Seabed warfare, Italian Navy current and future MCM Force capabilities

Luca Peruzzi

The Italian Navy MCM (Mine CounterMeasures) Force Command, is silently involved since earlier last decade in the seabed warfare, ensuring the national underwater infrastructures’ surveillance and protection with manned and unmanned platforms and systems

“The surveillance and protection of underwater infrastructures of national interest is a well-known mission for the Italian Navy MCM Force Command since the beginning of the last decade, together with the mine and improvised explosive devices countermeasure warfare well before,” Rear Admiral (RADM) Gianguido Manganaro, head of MARICODRAG as his Command is usually called, told EDR On-Line during an exclusive interview aside the Seafuture 2023 exhibition and conference.

Under the direct command of the Italian Navy’s Fleet Commander (CINCNAV), MARICODRAG is headquartered in La Spezia and equipped with MCM vessels (MCMVs) and underwater remotely operated and autonomous vehicles to accomplish both missions, together with the preservation of underwater environment in support of other Government ministries and agencies, managing the Navy’s fleet of hydro-oceanographic and experimentation vessels, together with the two NATO-owned but Italian Navy-managed research vessels, Alliance and Leonardo.

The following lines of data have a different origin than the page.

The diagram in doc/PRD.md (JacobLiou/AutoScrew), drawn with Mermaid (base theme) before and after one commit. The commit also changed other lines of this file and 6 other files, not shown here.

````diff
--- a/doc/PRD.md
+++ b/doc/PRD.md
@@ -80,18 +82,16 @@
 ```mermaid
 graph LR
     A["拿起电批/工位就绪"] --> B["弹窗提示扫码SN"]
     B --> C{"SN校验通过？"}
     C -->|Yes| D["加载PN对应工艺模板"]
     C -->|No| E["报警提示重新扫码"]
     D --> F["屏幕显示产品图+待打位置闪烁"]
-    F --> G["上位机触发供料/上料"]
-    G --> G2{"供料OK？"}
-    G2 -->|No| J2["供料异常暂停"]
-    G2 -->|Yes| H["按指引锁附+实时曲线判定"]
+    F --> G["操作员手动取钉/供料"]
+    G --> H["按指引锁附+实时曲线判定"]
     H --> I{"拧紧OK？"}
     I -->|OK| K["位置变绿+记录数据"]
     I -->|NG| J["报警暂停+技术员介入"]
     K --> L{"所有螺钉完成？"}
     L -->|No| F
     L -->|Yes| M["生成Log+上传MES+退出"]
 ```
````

“In addition to monitoring national waters, sea lines of communications and approaches to Italian ports, around 100 being periodically controlled by both MCMVs and underwater vehicle equipped teams, together with the disposal of war ordnances and the surveillance of national interest seabed installations such Oil & Gas pipelines and communication cables, MARICODRAG has been involved in international operations since the early 1980s in the Mediterranean and Persic Gulf basins.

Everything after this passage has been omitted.